= WHAT YOU NEED TO DO =
Every record below, from first to last: print it exactly as shown.

= PROVIDED DATA =
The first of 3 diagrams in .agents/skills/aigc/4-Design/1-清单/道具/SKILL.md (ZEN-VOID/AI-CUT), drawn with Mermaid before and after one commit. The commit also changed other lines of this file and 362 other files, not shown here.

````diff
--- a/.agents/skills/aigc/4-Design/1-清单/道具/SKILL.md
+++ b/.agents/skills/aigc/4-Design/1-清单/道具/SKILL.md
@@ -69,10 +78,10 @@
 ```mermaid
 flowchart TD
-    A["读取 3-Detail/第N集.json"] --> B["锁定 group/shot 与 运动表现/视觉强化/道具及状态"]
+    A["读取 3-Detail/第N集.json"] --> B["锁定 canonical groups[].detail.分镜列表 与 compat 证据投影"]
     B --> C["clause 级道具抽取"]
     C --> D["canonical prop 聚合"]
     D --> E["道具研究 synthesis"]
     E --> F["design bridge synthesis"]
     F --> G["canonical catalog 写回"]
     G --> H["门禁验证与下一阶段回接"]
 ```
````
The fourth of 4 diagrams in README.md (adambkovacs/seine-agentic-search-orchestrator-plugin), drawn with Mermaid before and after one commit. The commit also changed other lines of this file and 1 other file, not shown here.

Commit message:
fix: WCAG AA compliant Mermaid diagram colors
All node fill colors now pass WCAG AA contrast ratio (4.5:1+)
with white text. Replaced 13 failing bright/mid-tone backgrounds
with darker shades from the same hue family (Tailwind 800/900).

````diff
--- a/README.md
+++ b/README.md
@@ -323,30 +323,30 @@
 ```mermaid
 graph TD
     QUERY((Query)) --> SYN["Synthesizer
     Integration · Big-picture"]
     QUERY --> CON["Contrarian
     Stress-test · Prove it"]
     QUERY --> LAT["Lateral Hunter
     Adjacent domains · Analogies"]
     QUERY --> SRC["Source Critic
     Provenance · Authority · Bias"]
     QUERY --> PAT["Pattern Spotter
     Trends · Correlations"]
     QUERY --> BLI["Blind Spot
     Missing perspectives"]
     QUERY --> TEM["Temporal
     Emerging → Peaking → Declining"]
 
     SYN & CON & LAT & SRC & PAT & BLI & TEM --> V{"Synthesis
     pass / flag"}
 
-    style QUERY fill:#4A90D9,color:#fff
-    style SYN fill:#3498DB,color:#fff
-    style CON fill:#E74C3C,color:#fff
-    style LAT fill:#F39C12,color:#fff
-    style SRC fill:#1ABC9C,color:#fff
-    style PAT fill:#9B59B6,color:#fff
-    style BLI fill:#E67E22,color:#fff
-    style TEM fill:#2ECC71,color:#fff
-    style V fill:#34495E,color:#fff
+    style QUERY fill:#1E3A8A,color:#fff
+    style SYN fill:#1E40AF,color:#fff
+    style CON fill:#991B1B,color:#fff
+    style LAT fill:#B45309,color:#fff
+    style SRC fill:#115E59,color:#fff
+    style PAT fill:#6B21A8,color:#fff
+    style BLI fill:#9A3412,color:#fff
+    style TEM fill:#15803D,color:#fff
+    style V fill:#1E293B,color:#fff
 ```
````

= SOLUTION BELOW =
The first of 3 diagrams in .agents/skills/aigc/4-Design/1-清单/道具/SKILL.md (ZEN-VOID/AI-CUT), drawn with Mermaid before and after one commit. The commit also changed other lines of this file and 362 other files, not shown here.

````diff
--- a/.agents/skills/aigc/4-Design/1-清单/道具/SKILL.md
+++ b/.agents/skills/aigc/4-Design/1-清单/道具/SKILL.md
@@ -69,10 +78,10 @@
 ```mermaid
 flowchart TD
-    A["读取 3-Detail/第N集.json"] --> B["锁定 group/shot 与 运动表现/视觉强化/道具及状态"]
+    A["读取 3-Detail/第N集.json"] --> B["锁定 canonical groups[].detail.分镜列表 与 compat 证据投影"]
     B --> C["clause 级道具抽取"]
     C --> D["canonical prop 聚合"]
     D --> E["道具研究 synthesis"]
     E --> F["design bridge synthesis"]
     F --> G["canonical catalog 写回"]
     G --> H["门禁验证与下一阶段回接"]
 ```
````
The fourth of 4 diagrams in README.md (adambkovacs/seine-agentic-search-orchestrator-plugin), drawn with Mermaid before and after one commit. The commit also changed other lines of this file and 1 other file, not shown here.

Commit message:
fix: WCAG AA compliant Mermaid diagram colors
All node fill colors now pass WCAG AA contrast ratio (4.5:1+)
with white text. Replaced 13 failing bright/mid-tone backgrounds
with darker shades from the same hue family (Tailwind 800/900).

````diff
--- a/README.md
+++ b/README.md
@@ -323,30 +323,30 @@
 ```mermaid
 graph TD
     QUERY((Query)) --> SYN["Synthesizer
     Integration · Big-picture"]
     QUERY --> CON["Contrarian
     Stress-test · Prove it"]
     QUERY --> LAT["Lateral Hunter
     Adjacent domains · Analogies"]
     QUERY --> SRC["Source Critic
     Provenance · Authority · Bias"]
     QUERY --> PAT["Pattern Spotter
     Trends · Correlations"]
     QUERY --> BLI["Blind Spot
     Missing perspectives"]
     QUERY --> TEM["Temporal
     Emerging → Peaking → Declining"]
 
     SYN & CON & LAT & SRC & PAT & BLI & TEM --> V{"Synthesis
     pass / flag"}
 
-    style QUERY fill:#4A90D9,color:#fff
-    style SYN fill:#3498DB,color:#fff
-    style CON fill:#E74C3C,color:#fff
-    style LAT fill:#F39C12,color:#fff
-    style SRC fill:#1ABC9C,color:#fff
-    style PAT fill:#9B59B6,color:#fff
-    style BLI fill:#E67E22,color:#fff
-    style TEM fill:#2ECC71,color:#fff
-    style V fill:#34495E,color:#fff
+    style QUERY fill:#1E3A8A,color:#fff
+    style SYN fill:#1E40AF,color:#fff
+    style CON fill:#991B1B,color:#fff
+    style LAT fill:#B45309,color:#fff
+    style SRC fill:#115E59,color:#fff
+    style PAT fill:#6B21A8,color:#fff
+    style BLI fill:#9A3412,color:#fff
+    style TEM fill:#15803D,color:#fff
+    style V fill:#1E293B,color:#fff
 ```
````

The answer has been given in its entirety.